▸ **REQUIREMENT**
Scan the listing below and copy every line holding "with".

▸ **EXTRACTED INFORMATION**
- Opening Delimiter -

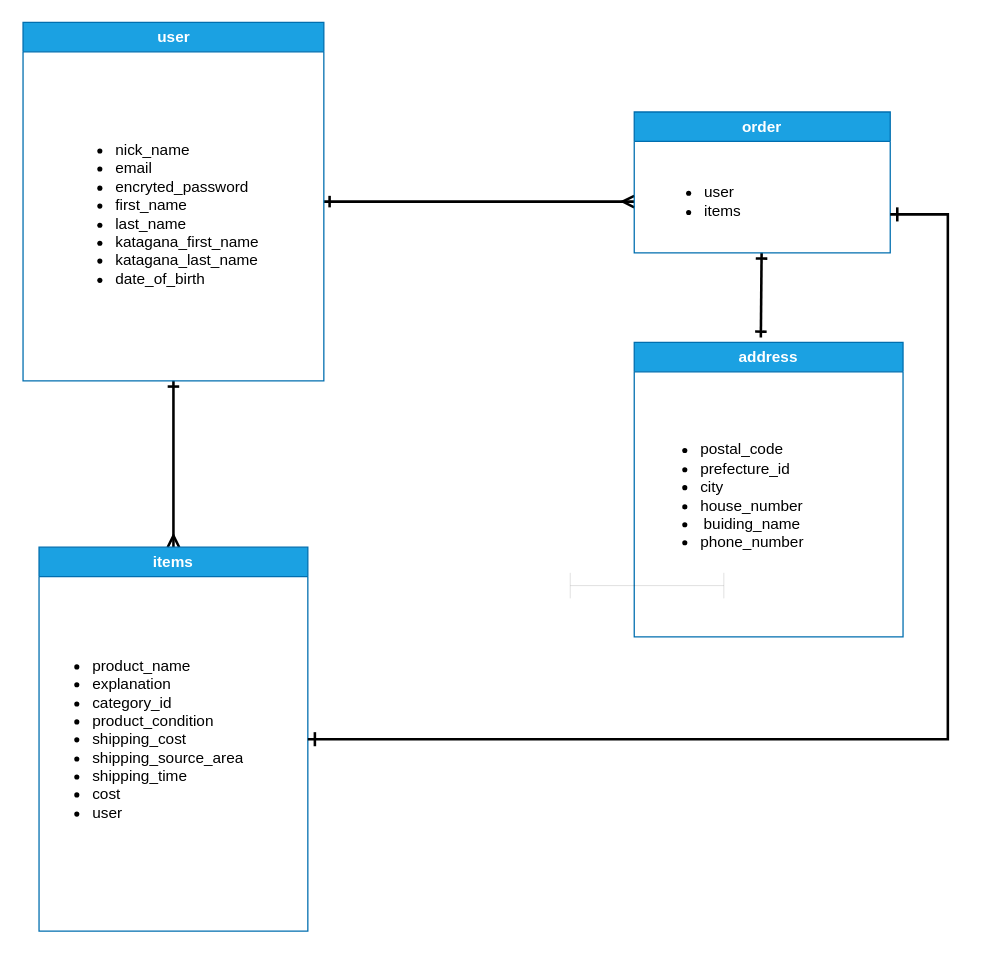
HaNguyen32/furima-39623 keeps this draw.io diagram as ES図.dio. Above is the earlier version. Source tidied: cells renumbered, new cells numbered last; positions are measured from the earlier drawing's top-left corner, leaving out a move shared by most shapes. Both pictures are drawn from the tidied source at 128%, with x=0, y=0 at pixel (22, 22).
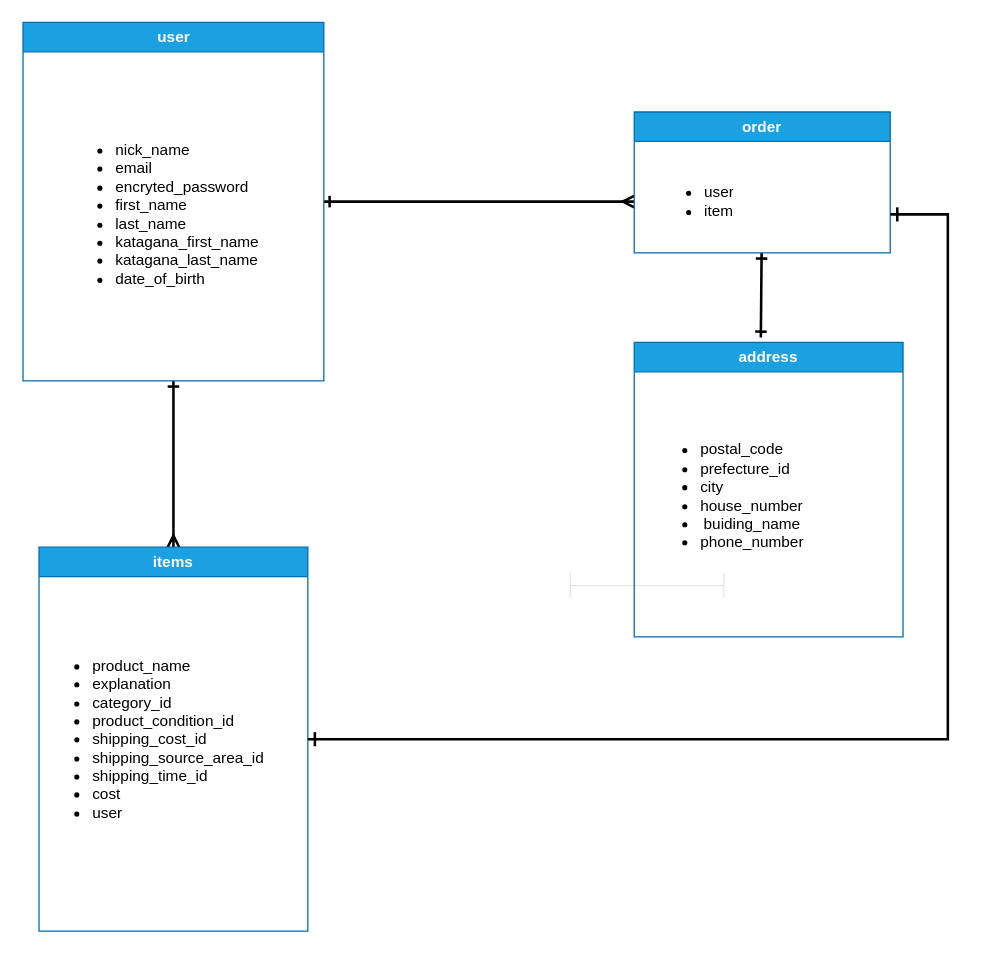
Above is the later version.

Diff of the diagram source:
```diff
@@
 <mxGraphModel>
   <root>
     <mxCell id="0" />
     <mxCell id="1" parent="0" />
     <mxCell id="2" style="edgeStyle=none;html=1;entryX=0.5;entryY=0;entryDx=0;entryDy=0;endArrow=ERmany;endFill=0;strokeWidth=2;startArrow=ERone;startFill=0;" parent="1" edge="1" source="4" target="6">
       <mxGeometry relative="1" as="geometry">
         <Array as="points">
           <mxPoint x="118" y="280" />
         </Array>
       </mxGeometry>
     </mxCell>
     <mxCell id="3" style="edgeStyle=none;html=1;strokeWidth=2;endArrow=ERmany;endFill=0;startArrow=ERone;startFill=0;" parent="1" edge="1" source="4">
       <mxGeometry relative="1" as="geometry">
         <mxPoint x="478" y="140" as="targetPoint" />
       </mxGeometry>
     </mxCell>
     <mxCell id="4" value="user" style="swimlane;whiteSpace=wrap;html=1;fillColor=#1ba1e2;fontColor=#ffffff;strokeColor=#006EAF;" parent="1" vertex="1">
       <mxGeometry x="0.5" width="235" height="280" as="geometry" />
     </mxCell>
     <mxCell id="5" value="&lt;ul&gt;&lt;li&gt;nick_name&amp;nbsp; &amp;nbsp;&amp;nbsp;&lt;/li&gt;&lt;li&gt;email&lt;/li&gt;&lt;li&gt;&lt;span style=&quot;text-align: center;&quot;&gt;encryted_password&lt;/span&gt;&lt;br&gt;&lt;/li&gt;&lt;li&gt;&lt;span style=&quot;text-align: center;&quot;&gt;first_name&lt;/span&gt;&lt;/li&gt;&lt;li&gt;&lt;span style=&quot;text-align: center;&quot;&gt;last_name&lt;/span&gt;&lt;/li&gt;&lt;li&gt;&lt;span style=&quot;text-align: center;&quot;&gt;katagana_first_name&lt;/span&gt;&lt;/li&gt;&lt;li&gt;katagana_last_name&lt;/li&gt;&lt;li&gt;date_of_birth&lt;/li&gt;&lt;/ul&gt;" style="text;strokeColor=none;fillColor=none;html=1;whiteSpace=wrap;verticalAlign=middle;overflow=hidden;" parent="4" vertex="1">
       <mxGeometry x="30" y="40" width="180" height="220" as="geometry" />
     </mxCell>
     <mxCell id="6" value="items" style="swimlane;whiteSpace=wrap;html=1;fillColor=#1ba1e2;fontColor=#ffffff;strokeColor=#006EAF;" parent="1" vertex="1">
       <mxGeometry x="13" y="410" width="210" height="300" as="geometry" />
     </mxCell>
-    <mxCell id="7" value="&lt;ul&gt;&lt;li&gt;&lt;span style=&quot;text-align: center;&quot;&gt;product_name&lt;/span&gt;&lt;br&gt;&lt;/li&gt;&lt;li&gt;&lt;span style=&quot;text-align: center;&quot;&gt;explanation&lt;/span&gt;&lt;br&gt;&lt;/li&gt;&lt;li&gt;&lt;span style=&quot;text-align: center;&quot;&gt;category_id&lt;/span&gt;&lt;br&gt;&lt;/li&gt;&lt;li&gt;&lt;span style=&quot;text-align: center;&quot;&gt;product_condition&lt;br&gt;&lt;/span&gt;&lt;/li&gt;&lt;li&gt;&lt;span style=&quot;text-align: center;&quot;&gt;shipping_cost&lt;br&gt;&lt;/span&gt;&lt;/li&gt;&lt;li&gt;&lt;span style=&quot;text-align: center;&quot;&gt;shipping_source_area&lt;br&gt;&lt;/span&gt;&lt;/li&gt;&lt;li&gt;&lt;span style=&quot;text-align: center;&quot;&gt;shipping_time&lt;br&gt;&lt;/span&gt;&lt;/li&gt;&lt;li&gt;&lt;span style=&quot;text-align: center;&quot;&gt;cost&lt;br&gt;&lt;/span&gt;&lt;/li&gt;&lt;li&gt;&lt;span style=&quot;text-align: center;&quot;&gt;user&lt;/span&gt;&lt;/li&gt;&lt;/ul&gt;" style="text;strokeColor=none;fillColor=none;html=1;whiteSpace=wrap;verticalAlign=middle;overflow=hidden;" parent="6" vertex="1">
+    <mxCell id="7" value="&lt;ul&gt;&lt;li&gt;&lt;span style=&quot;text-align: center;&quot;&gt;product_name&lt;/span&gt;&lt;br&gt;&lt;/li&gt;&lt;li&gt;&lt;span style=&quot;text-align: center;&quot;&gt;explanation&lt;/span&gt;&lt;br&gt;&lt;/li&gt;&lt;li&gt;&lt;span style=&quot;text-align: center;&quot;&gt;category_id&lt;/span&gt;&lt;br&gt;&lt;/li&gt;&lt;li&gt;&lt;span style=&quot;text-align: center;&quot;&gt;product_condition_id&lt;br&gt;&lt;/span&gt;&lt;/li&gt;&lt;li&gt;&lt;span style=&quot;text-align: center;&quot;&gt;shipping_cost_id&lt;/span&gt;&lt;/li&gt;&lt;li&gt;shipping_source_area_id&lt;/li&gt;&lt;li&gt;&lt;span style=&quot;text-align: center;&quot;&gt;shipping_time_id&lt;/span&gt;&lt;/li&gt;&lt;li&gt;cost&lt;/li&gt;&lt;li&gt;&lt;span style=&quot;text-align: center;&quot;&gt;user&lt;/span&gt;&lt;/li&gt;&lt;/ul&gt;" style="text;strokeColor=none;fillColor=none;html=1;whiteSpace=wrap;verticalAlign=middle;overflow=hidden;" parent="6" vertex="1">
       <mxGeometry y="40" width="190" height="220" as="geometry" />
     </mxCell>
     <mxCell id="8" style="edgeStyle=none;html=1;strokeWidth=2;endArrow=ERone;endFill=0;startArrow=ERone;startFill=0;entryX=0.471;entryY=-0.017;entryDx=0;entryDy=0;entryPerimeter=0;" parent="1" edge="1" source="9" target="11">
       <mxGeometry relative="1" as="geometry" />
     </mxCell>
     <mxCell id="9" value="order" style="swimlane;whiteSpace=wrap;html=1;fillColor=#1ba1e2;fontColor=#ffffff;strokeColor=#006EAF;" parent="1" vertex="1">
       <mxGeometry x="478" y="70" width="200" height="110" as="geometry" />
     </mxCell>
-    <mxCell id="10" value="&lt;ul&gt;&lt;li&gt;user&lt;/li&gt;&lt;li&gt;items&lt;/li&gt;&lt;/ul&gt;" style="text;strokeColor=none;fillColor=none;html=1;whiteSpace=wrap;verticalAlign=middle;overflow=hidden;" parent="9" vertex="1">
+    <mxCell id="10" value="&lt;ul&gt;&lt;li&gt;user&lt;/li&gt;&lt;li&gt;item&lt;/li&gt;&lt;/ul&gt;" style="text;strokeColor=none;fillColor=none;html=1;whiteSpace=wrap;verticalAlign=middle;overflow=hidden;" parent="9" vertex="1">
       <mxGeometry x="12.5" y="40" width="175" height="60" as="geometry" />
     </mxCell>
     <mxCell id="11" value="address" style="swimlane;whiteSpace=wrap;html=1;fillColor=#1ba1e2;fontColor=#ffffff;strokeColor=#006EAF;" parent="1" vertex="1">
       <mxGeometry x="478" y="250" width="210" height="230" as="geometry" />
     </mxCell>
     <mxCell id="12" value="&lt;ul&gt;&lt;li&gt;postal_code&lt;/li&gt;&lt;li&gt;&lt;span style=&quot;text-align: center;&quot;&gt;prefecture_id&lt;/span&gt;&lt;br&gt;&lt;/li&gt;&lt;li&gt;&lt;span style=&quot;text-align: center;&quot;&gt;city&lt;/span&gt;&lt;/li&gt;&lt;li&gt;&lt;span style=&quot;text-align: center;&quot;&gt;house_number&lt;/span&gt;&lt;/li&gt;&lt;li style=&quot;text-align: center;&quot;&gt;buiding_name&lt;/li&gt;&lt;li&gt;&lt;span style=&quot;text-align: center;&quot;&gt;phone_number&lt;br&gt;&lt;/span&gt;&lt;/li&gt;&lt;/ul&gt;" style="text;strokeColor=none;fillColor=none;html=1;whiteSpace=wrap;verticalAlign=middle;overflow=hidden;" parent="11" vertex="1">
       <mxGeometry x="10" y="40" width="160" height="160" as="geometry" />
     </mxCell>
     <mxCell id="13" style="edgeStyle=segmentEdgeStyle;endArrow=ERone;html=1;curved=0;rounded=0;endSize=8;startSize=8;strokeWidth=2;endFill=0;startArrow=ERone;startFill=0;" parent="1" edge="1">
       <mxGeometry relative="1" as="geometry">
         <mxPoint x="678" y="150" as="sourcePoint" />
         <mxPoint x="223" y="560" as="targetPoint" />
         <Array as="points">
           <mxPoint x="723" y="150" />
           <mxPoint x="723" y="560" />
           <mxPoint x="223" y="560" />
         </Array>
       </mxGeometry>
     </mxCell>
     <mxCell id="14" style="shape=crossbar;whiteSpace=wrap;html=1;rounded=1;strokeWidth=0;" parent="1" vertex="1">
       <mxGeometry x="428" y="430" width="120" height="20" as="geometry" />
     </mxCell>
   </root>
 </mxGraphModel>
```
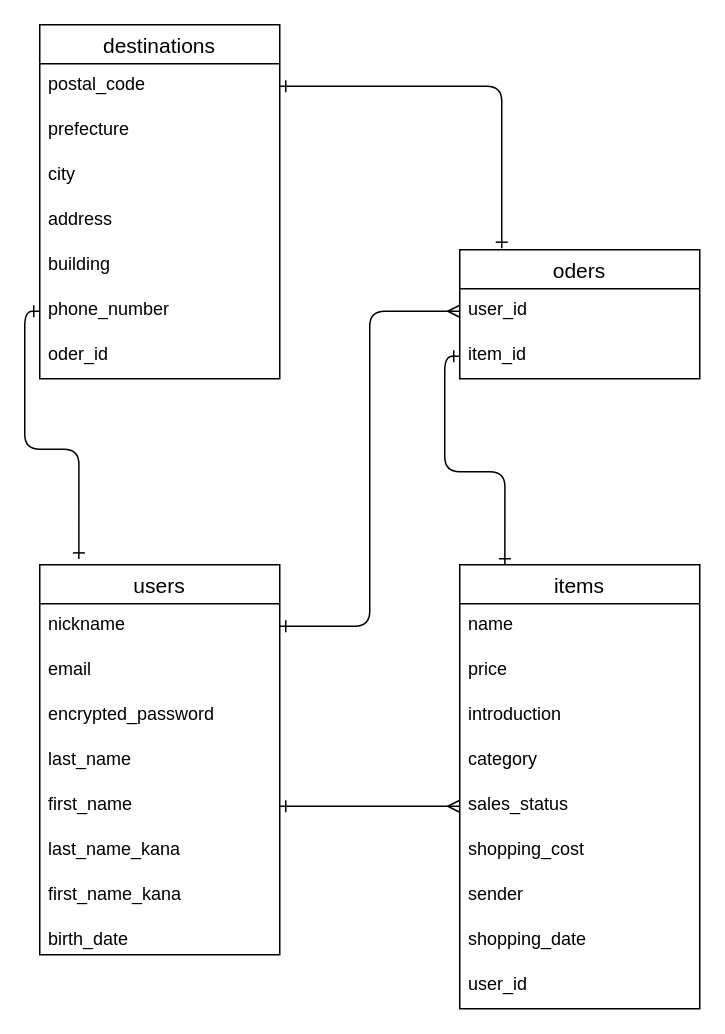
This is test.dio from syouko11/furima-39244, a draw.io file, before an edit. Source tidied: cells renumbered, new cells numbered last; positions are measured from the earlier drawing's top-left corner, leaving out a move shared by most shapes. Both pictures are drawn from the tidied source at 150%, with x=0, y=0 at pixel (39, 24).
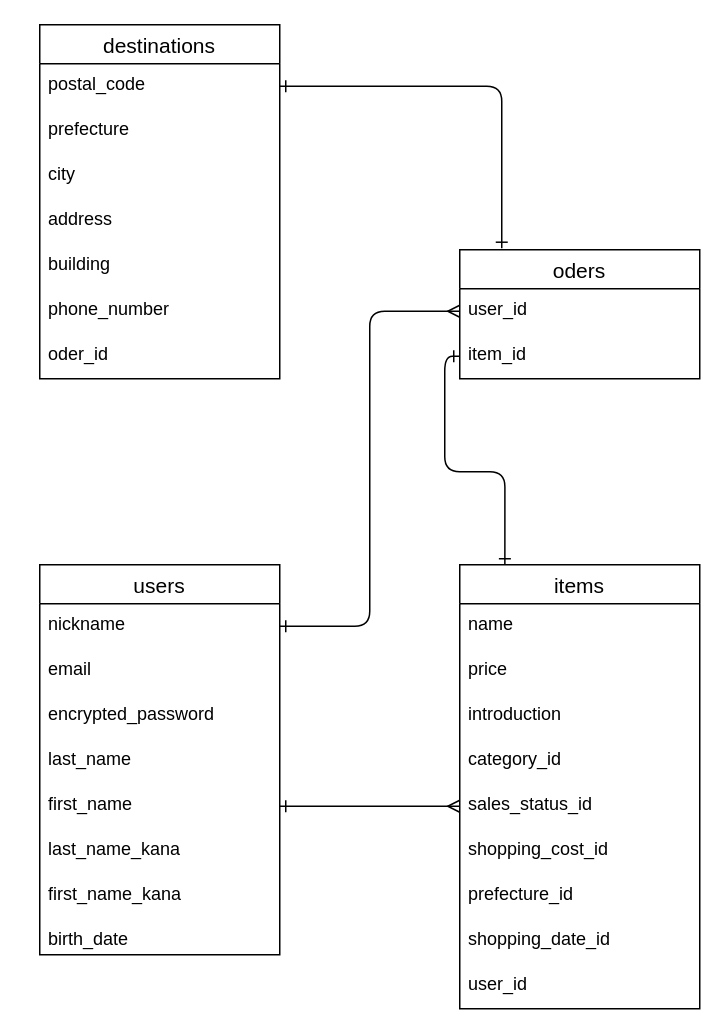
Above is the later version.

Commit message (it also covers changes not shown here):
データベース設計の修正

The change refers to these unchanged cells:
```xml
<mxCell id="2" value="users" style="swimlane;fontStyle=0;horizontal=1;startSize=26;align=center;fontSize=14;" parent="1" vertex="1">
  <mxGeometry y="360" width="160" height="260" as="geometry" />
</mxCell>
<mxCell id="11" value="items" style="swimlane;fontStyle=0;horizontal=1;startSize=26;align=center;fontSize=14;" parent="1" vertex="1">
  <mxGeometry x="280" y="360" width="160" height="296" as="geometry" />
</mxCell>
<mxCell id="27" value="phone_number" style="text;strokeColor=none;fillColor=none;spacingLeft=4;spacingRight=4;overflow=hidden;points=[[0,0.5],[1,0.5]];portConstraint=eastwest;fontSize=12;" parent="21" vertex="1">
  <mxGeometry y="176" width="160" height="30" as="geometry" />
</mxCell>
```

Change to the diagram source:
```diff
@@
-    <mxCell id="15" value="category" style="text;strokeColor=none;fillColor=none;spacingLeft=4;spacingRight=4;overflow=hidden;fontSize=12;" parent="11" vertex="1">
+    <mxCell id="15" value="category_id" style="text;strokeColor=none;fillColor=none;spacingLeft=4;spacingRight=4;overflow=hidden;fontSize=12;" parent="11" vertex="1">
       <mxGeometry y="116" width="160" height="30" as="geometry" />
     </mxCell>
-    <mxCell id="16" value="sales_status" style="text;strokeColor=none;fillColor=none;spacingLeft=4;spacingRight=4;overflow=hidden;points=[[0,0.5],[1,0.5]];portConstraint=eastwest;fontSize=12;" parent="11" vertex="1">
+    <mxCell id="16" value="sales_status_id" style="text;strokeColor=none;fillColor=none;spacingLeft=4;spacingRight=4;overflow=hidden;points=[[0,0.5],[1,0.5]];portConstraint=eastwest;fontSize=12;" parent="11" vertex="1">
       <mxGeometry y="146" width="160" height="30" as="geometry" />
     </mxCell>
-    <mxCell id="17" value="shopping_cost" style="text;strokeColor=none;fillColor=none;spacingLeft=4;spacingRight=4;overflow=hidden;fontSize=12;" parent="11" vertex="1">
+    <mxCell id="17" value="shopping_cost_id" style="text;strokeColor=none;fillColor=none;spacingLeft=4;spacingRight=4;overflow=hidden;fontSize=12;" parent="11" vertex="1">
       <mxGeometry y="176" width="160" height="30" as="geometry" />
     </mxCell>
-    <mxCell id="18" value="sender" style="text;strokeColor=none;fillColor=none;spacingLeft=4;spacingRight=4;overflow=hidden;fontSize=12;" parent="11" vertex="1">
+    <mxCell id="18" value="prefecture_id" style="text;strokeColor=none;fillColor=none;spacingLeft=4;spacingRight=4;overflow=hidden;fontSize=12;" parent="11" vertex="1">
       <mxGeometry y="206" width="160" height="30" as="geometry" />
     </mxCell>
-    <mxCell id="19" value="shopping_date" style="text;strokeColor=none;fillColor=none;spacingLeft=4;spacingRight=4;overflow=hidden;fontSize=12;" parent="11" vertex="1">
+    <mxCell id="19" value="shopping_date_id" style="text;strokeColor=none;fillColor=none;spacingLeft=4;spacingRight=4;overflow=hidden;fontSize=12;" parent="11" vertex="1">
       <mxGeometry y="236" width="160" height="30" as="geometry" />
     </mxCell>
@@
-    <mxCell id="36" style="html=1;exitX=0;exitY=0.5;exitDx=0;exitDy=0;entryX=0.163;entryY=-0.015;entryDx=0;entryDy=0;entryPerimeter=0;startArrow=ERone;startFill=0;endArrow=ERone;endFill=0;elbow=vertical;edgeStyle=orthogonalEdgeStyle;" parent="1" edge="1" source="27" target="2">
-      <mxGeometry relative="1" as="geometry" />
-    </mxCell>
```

- Closing Delimiter -

▸ **RESPONSE AREA**
HaNguyen32/furima-39623 keeps this draw.io diagram as ES図.dio. Above is the earlier version. Source tidied: cells renumbered, new cells numbered last; positions are measured from the earlier drawing's top-left corner, leaving out a move shared by most shapes. Both pictures are drawn from the tidied source at 128%, with x=0, y=0 at pixel (22, 22).
This is test.dio from syouko11/furima-39244, a draw.io file, before an edit. Source tidied: cells renumbered, new cells numbered last; positions are measured from the earlier drawing's top-left corner, leaving out a move shared by most shapes. Both pictures are drawn from the tidied source at 150%, with x=0, y=0 at pixel (39, 24).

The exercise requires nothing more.